__Exercise description__: Omit the images and retype the records verbatim.

[Items from a dataset]
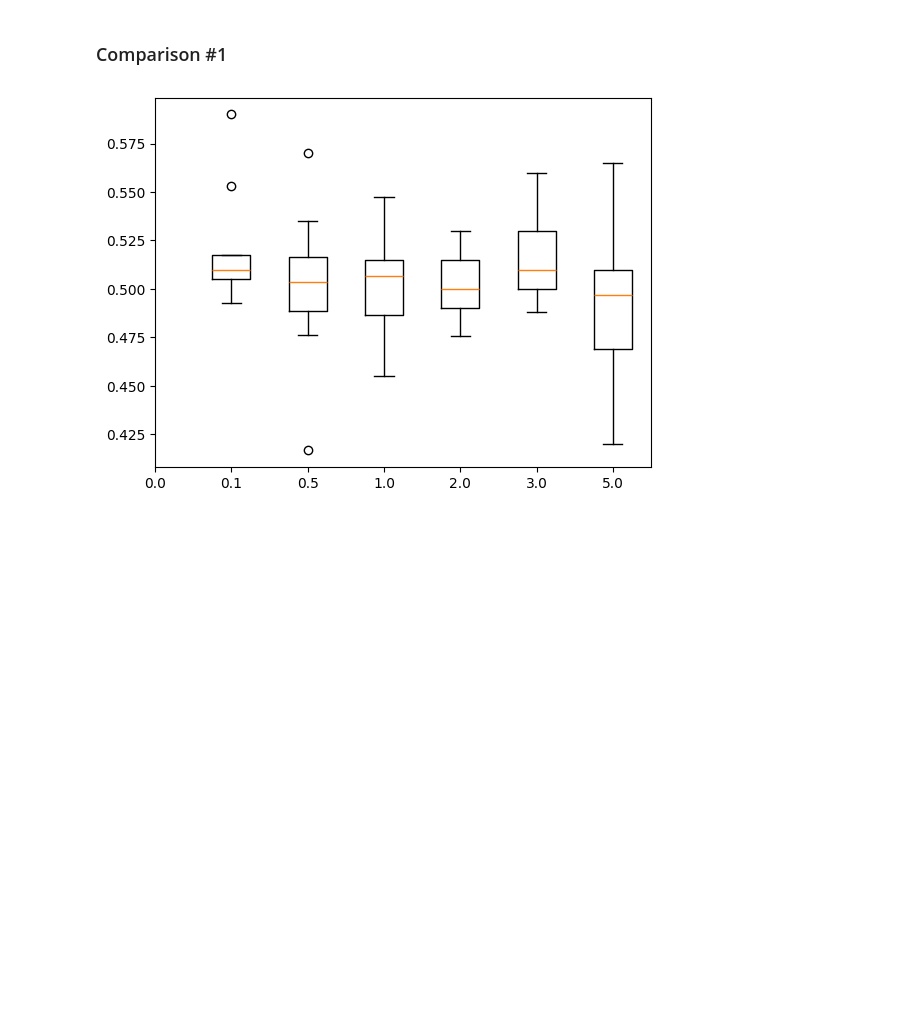
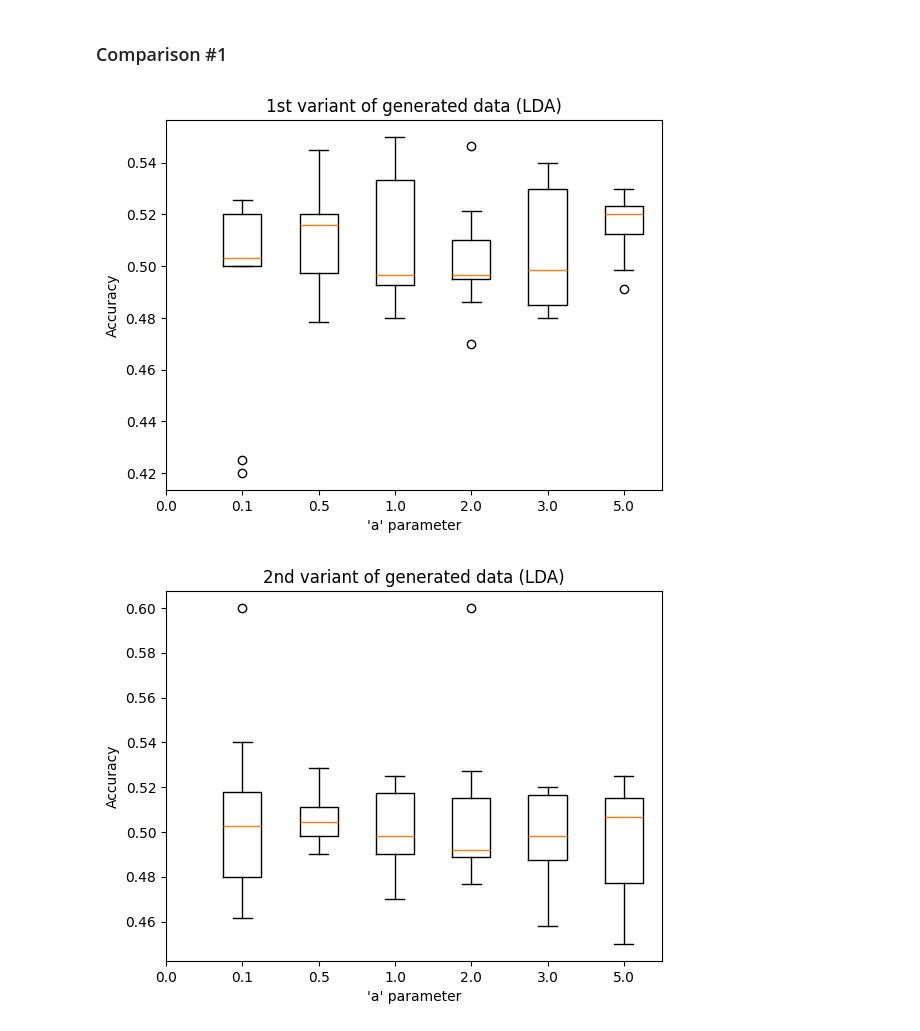
Before and after one commit to PrusWielki/adv-machine-learning-proj-1, a Jupyter notebook: solution.ipynb, the cells around one changed output. Drawn from its saved outputs; the diff is of its cells as text; code cells hidden in the pictures; blank space fills up the shorter version.

Commit message:
2nd data generation scheme

```diff
--- a/solution.ipynb
+++ b/solution.ipynb
@@ -114,23 +114,39 @@ def get_accuracy(model:LDA|QDA|NB,X_test,y_test):
 # %% [markdown]
 ### Comparison #1
 # %%
-(X,y)=scheme_1_data_generator(2)
 lda=LDA()
 # scheme_2_data_generator(1,0.5)
 splits = [0.1,0.2,0.3,0.4,0.5,0.6,0.7,0.8,0.9]
 a_params = [0.1,0.5,1,2,3,5]
-accuracies=[]
+accuracies_scheme_1=[]
+accuracies_scheme_2=[]
 for a in a_params:
-    accuracy=[]
+    accuracy_scheme_1=[]
+    accuracy_scheme_2=[]
     for x in splits:
         (X,y)=scheme_1_data_generator(a)
         X_train, X_test, y_train, y_test = train_test_split(X, y, test_size=x, random_state=42)
         lda.fit(X_train,y_train)
-        accuracy.append(get_accuracy(lda,X_test,y_test))
-    accuracies.append(accuracy)
+        accuracy_scheme_1.append(get_accuracy(lda,X_test,y_test))
+        (X,y)=scheme_2_data_generator(a,0.5)
+        X_train, X_test, y_train, y_test = train_test_split(X, y, test_size=x, random_state=42)
+        lda.fit(X_train,y_train)
+        accuracy_scheme_2.append(get_accuracy(lda,X_test,y_test))
+    accuracies_scheme_1.append(accuracy_scheme_1)
+    accuracies_scheme_2.append(accuracy_scheme_2)
 
-plt.boxplot(accuracies)
+plt.boxplot(accuracies_scheme_1)
 plt.xticks(list(range(len(a_params)+1)),np.concatenate(([0],a_params)))
+plt.title("1st variant of generated data (LDA)")
+plt.ylabel("Accuracy")
+plt.xlabel("'a' parameter")
 plt.show()
+plt.boxplot(accuracies_scheme_2)
+plt.xticks(list(range(len(a_params)+1)),np.concatenate(([0],a_params)))
+plt.title("2nd variant of generated data (LDA)")
+plt.ylabel("Accuracy")
+plt.xlabel("'a' parameter")
+plt.show()
 # %% [output]
-[figure, old version]
+[figure, new version]
+[figure, added]
```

__Output for this task__:
Before and after one commit to PrusWielki/adv-machine-learning-proj-1, a Jupyter notebook: solution.ipynb, the cells around one changed output. Drawn from its saved outputs; the diff is of its cells as text; code cells hidden in the pictures; blank space fills up the shorter version.

Commit message:
2nd data generation scheme

```diff
--- a/solution.ipynb
+++ b/solution.ipynb
@@ -114,23 +114,39 @@ def get_accuracy(model:LDA|QDA|NB,X_test,y_test):
 # %% [markdown]
 ### Comparison #1
 # %%
-(X,y)=scheme_1_data_generator(2)
 lda=LDA()
 # scheme_2_data_generator(1,0.5)
 splits = [0.1,0.2,0.3,0.4,0.5,0.6,0.7,0.8,0.9]
 a_params = [0.1,0.5,1,2,3,5]
-accuracies=[]
+accuracies_scheme_1=[]
+accuracies_scheme_2=[]
 for a in a_params:
-    accuracy=[]
+    accuracy_scheme_1=[]
+    accuracy_scheme_2=[]
     for x in splits:
         (X,y)=scheme_1_data_generator(a)
         X_train, X_test, y_train, y_test = train_test_split(X, y, test_size=x, random_state=42)
         lda.fit(X_train,y_train)
-        accuracy.append(get_accuracy(lda,X_test,y_test))
-    accuracies.append(accuracy)
+        accuracy_scheme_1.append(get_accuracy(lda,X_test,y_test))
+        (X,y)=scheme_2_data_generator(a,0.5)
+        X_train, X_test, y_train, y_test = train_test_split(X, y, test_size=x, random_state=42)
+        lda.fit(X_train,y_train)
+        accuracy_scheme_2.append(get_accuracy(lda,X_test,y_test))
+    accuracies_scheme_1.append(accuracy_scheme_1)
+    accuracies_scheme_2.append(accuracy_scheme_2)
 
-plt.boxplot(accuracies)
+plt.boxplot(accuracies_scheme_1)
 plt.xticks(list(range(len(a_params)+1)),np.concatenate(([0],a_params)))
+plt.title("1st variant of generated data (LDA)")
+plt.ylabel("Accuracy")
+plt.xlabel("'a' parameter")
 plt.show()
+plt.boxplot(accuracies_scheme_2)
+plt.xticks(list(range(len(a_params)+1)),np.concatenate(([0],a_params)))
+plt.title("2nd variant of generated data (LDA)")
+plt.ylabel("Accuracy")
+plt.xlabel("'a' parameter")
+plt.show()
 # %% [output]
-[figure, old version]
+[figure, new version]
+[figure, added]
```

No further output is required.